## Record extracts
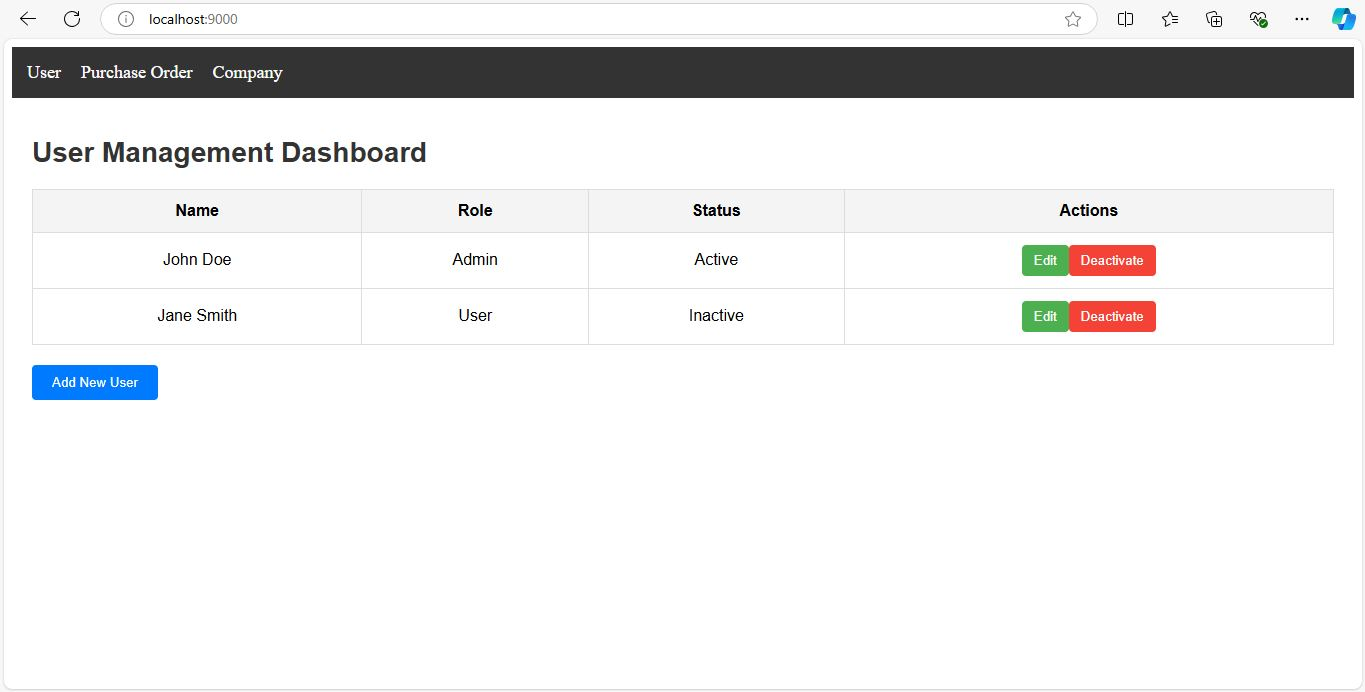
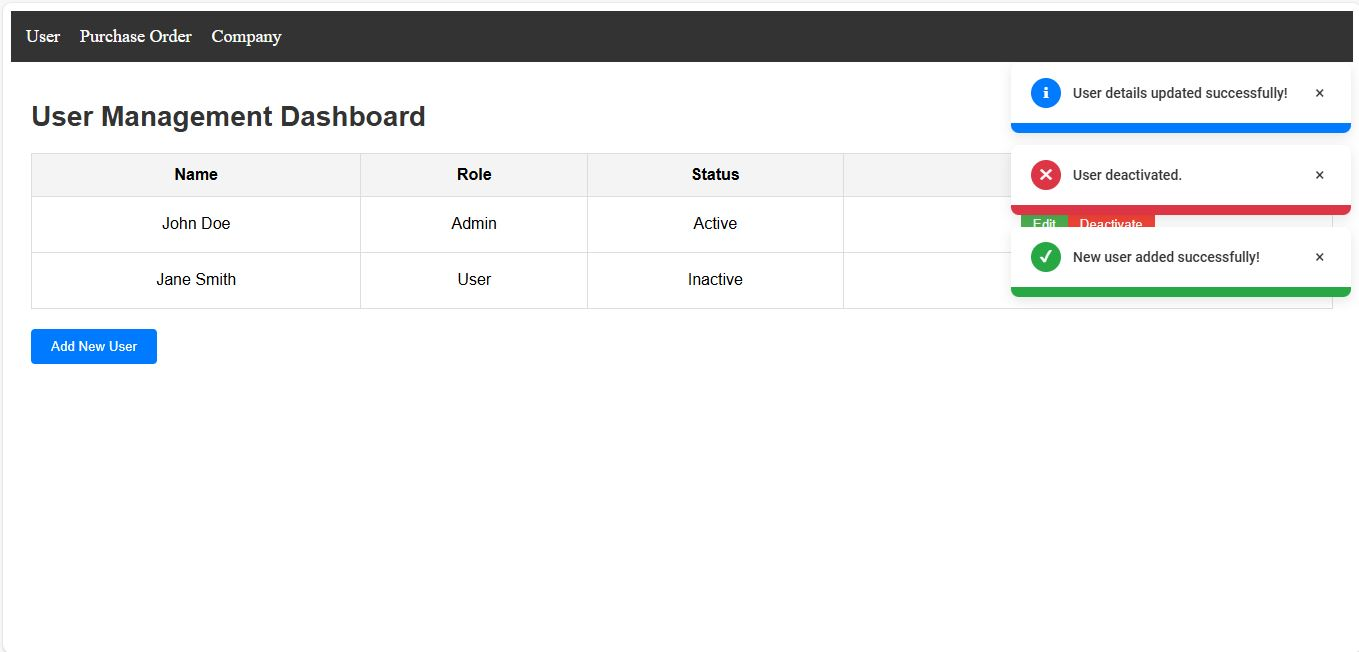
change: toast styling, screenshots

diff --git a/container/src/Toast.js b/container/src/Toast.js
@@ -1,21 +1,28 @@
 import React, { useState, useEffect } from "react";
 
+// Load Google Font
+const loadGoogleFont = () => {
+  const link = document.createElement("link");
+  link.href = "https://fonts.googleapis.com/css2?family=Roboto:wght@400;500;700&display=swap";
+  link.rel = "stylesheet";
+  document.head.appendChild(link);
+};
+
 const ToastContainer = () => {
   const [toasts, setToasts] = useState([]);
 
   useEffect(() => {
+    loadGoogleFont();
+
     const handleShowToast = (event) => {
       const { message, type } = event.detail;
-      const id = new Date().getTime(); 
+      const id = new Date().getTime();
 
-      setToasts((prevToasts) => [
-        ...prevToasts,
-        { message, type, id },
-      ]);
+      setToasts((prevToasts) => [...prevToasts, { message, type, id }]);
 
       setTimeout(() => {
         setToasts((prevToasts) => prevToasts.filter((toast) => toast.id !== id));
-      }, 3000);
+      }, 10000);
     };
 
     window.addEventListener("showToast", handleShowToast);
@@ -37,10 +44,15 @@ const ToastContainer = () => {
           style={{
             ...toastStyle,
             ...toastType[toast.type],
-            animation: "slideIn 0.5s, fadeOut 0.6s 2.4s forwards",
+            animation: "slideInRight 0.3s ease, fadeOut 0.6s 4.4s forwards",
           }}
         >
-          <span>{toast.message}</span>
+          <div style={iconAndMessageStyle}>
+            <div style={{ ...iconStyle, ...iconBackground[toast.type] }}>
+              <span>{toastIcons[toast.type]}</span>
+            </div>
+            <span>{toast.message}</span>
+          </div>
           <button onClick={() => removeToast(toast.id)} style={dismissButtonStyle}>
             &times;
           </button>
@@ -50,51 +62,106 @@ const ToastContainer = () => {
   );
 };
 
-// Styles
+// Styles for the Toast Container
 const toastContainerStyle = {
   position: "fixed",
-  top: 10,
+  top: 60,
   right: 10,
   zIndex: 1000,
+  display: "flex",
+  flexDirection: "column",
+  gap: "12px",
 };
 
+// Styles for individual Toasts with a white background
 const toastStyle = {
-  padding: "10px 20px",
-  borderRadius: "5px",
-  marginBottom: "10px",
-  color: "white",
+  padding: "15px 20px",
+  borderRadius: "8px",
+  boxShadow: "0 4px 12px rgba(0, 0, 0, 0.1)",
+  backgroundColor: "white", // White background for the toast
+  color: "#333", // Darker text for readability
   display: "flex",
   justifyContent: "space-between",
   alignItems: "center",
-  transform: "translateX(0)",
-  opacity: 1,
-  animation: "slideIn 0.3s",
+  minWidth: "300px",
+  maxWidth: "400px",
+  fontFamily: "'Roboto', sans-serif", // Apply the Roboto font
+  fontSize: "14px",
+  fontWeight: "500", // Font weight for a professional look
+  lineHeight: "1.5",
+  borderBottom: "10px solid",
 };
 
+// Style for the dismiss button
 const dismissButtonStyle = {
   background: "transparent",
   border: "none",
-  color: "white",
-  fontSize: "16px",
-  marginLeft: "10px",
+  color: "#333",
+  fontSize: "18px",
+  marginLeft: "15px",
   cursor: "pointer",
 };
 
-// Toast types styling
-const toastType = {
-  success: { backgroundColor: "green" },
-  error: { backgroundColor: "red" },
-  info: { backgroundColor: "blue" },
+// Style for icon and message wrapper
+const iconAndMessageStyle = {
+  display: "flex",
+  alignItems: "center",
+  gap: "12px", // Increased gap for better spacing between icon and message
 };
 
-// Keyframe animations for slide-in and fade-out
+// Icon styles with white icon and circular background based on toast type
+const iconStyle = {
+  display: "flex",
+  alignItems: "center",
+  justifyContent: "center",
+  width: "30px",
+  height: "30px",
+  borderRadius: "50%",
+  color: "white", // White icon color
+  fontSize: "16px",
+};
+
+// Background color for icon circle based on toast type
+const iconBackground = {
+  success: {
+    backgroundColor: "#28a745", // Green background for success
+  },
+  error: {
+    backgroundColor: "#dc3545", // Red background for error
+  },
+  info: {
+    backgroundColor: "#007bff", // Blue background for info
+  },
+};
+
+// Icon characters based on toast type
+const toastIcons = {
+  success: "✔", // Checkmark for success
+  error: "✖", // Cross for error
+  info: "ℹ", // Exclamation mark for info
+};
+
+// Toast type styles (success, error, info) with colored bottom border
+const toastType = {
+  success: {
+    borderBottomColor: "#28a745", // Green for success
+  },
+  error: {
+    borderBottomColor: "#dc3545", // Red for error
+  },
+  info: {
+    borderBottomColor: "#007bff", // Blue for info
+  },
+};
+
+// Keyframe animations
 const styles = document.createElement("style");
 styles.type = "text/css";
 styles.innerHTML = `
-@keyframes slideIn {
+@keyframes slideInRight {
   from {
     transform: translateX(100%);
-    opacity: 1;
+    opacity: 0;
   }
   to {
     transform: translateX(0);
@@ -103,7 +170,11 @@ styles.innerHTML = `
 }
 
 @keyframes fadeOut {
-  to {
+  0% {
+    opacity: 1;
+    transform: translateX(0);
+  }
+  100% {
     opacity: 0;
     transform: translateX(100%);
   }

diff --git a/README.md b/README.md
@@ -21,13 +21,11 @@ The other two microfrontend about and contact are served on localhost 8080 and 8
 ## Screenshots
 
 ### Screenshot 1: Main Interface
-![Main Interface](./screenshots/01.jpeg)
+![Main Interface](./screenshots/01.JPG)
 
 ### Screenshot 2: Purchase Order
-![User Dashboard](./screenshots/02.jpeg)
+![User Dashboard](./screenshots/02.JPG)
 
 ### Screenshot 3: Company Detail
-![Settings Page](./screenshots/03.jpeg)
+![Settings Page](./screenshots/03.JPG)
 
-### Screenshot 4: User Deactivating Toast
-![Notification Configuration](./screenshots/04.jpeg)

## Problem statement
Every line of the listing that includes "between" must be shown.

## Solved problem
   justifyContent: "space-between",
+  gap: "12px", // Increased gap for better spacing between icon and message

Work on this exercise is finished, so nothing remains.